    One of the most distinctive features of Maroon life is the high value placed on individuality, the special pleasure people take in the subtle characteristics that contribute to an individual's uniqueness as a person. . . . Furthermore, the individualization of personalities is thought of as a progressive, ongoing process which continues even after death. . . . Throughout a person's lifetime, there is a strong emphasis on commemorating specific events. . . . The events thus commemorated are not the standard life-crisis rites through which everybody passes, but tend rather to be incidents more or less unique to the life of a particular individual. . . .

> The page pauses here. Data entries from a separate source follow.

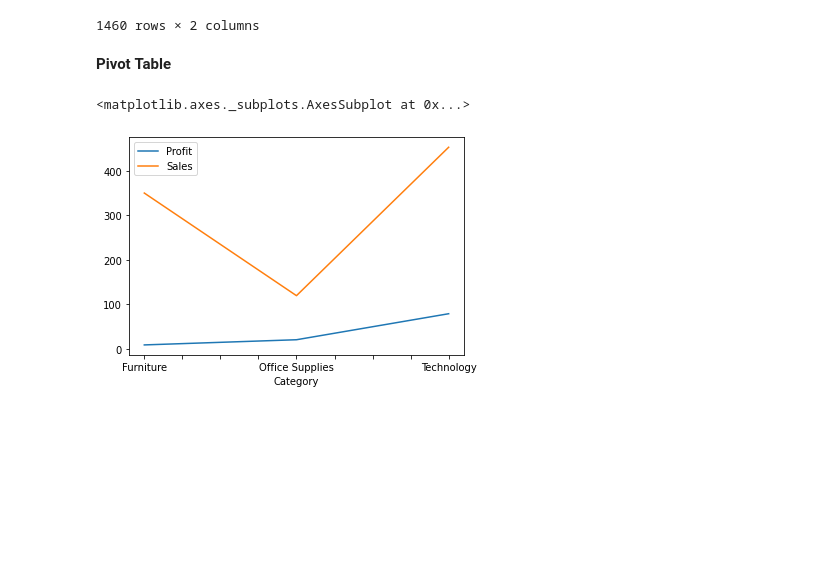
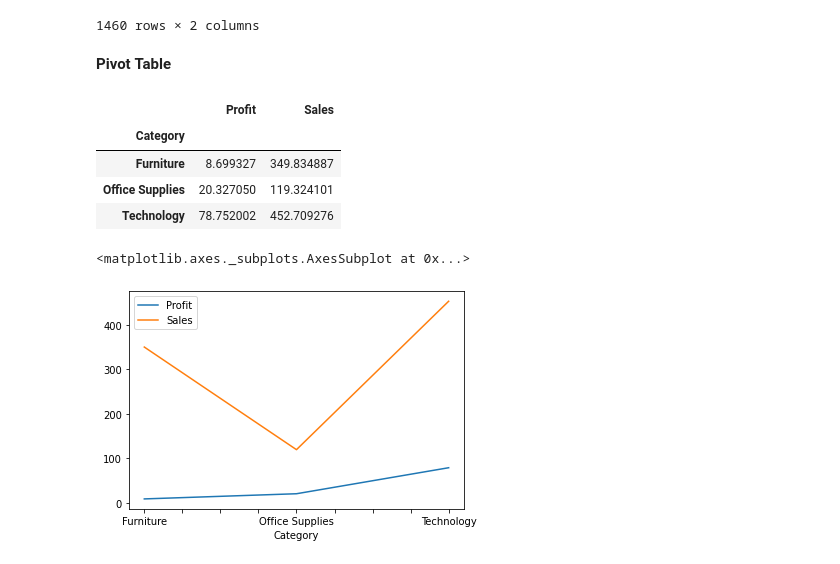
Before and after one commit to Hathan67/DataAnalysis, a Jupyter notebook: hat_pandasdataanalysis.ipynb, the cells around one changed output. Saved outputs shown, nothing was run; the diff lists cells and outputs as text; code cells hidden in the pictures; blank space fills up the shorter version.

```diff
--- a/hat_pandasdataanalysis.ipynb
+++ b/hat_pandasdataanalysis.ipynb
@@ -138,3 +149,11 @@ hy=hat.pivot_table(['Profit','Sales'],['Category'],aggfunc='mean')
+# %%
+hy
+# %% [output]
+|  | Profit | Sales |
+| Category |  |  |
+| Furniture | 8.699327 | 349.834887 |
+| Office Supplies | 20.327050 | 119.324101 |
+| Technology | 78.752002 | 452.709276 |
 # %%
 import matplotlib
 # %%
```
Also changed, not shown: parts of 6 cells of this notebook.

    It has been argued that this special appreciation of individual distinctiveness, which is found to a variable extent in many Afro-American communities, may have originated at least in part as a reaction to a system of plantation slavery in which individual identity came under fierce attack.

    In describing maroon secular and ritual body attire and ornamentation, the Prices identify the following: (1) decorative necklaces, calf and ankle bands, copper and iron bracelets, and copper rings that are worn up to ten at a time; (2) leg bands embellished with protective charms; (3) capes worn over the shoulders for festive occasions; (4) "bits-and-pieces" compositions—patchwork cloths constructed mainly of squares, rectangles, and triangles for which solid red, white, and navy were the basic colors (an earlier style was red, white, and black); (5) narrow-strip compositions of cloth; (6) hand-sewn caps; (7) stacked aluminum anklets and bracelets made from two pieces of aluminum cable wire twisted around each other; (8) bracelets made of black rubber lining rings from the openings of gasoline drums; (9) combs made (in modern times) from bicycle spokes; and (10) jewelry intended as weapons in hand-to-hand combat (especially in grudge fights over women), including brass knuckles, bracelets with razor-sharp edges, heavy arm bracelets that could be slipped over the fist, and hand-held objects fashioned from old machine parts.

    The authors also cite an account of two maroon warriors in battle, each wearing wrist and ankle ornaments and a necklace with supernatural protective powers. "In the early years of these societies' existence," they write, "specially prepared necklaces, armbands, belts, and so on were worn for ritual protection in battle."

    No argument is advanced here for direct links between Asberry Davis and the Suriname societies, but if they ever did meet, they would have much to discuss.